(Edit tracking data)
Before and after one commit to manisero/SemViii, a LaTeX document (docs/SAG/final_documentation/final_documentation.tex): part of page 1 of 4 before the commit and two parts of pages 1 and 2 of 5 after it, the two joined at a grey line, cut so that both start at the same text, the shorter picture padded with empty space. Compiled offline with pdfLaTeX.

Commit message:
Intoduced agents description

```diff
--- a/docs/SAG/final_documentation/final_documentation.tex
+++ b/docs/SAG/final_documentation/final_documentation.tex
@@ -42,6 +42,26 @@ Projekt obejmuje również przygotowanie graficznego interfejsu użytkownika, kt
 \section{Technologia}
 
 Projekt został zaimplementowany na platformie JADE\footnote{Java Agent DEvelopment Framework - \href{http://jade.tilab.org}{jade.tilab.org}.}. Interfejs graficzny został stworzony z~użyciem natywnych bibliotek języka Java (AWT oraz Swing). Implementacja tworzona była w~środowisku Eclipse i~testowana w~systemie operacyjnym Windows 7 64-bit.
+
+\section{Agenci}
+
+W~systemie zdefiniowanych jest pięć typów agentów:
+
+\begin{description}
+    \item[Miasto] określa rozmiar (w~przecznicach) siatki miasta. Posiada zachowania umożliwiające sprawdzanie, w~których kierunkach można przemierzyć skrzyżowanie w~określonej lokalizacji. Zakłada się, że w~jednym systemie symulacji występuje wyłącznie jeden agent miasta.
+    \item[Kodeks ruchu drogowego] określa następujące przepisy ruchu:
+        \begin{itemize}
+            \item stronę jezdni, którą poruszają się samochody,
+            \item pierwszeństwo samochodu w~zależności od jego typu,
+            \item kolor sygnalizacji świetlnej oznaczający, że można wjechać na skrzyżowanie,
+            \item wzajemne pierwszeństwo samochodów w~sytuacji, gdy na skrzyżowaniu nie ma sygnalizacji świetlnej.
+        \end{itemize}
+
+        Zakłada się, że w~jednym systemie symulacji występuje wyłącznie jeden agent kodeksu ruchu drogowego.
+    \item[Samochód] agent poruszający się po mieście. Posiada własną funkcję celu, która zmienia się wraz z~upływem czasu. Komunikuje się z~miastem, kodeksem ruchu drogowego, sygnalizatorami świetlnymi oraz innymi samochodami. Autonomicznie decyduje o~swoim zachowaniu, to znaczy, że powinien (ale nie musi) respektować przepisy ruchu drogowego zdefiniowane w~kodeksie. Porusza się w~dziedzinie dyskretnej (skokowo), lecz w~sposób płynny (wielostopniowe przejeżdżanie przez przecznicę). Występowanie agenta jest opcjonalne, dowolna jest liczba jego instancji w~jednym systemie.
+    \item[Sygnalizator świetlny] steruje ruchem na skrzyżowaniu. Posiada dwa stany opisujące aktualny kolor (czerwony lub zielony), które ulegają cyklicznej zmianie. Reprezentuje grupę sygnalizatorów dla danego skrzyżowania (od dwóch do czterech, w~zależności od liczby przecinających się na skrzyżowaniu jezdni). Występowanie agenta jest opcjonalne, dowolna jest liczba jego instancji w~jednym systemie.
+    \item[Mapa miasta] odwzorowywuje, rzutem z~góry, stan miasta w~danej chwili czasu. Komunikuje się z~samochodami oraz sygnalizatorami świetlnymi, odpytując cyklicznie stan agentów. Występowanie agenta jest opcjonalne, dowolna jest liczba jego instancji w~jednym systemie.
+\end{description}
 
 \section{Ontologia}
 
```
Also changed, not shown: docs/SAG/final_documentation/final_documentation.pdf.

*EXERCISE PROMPT*. Only lines that include "description" belong in the answer; return them from the entries above.

*ANSWER*.
Intoduced agents description
+\begin{description}
+\end{description}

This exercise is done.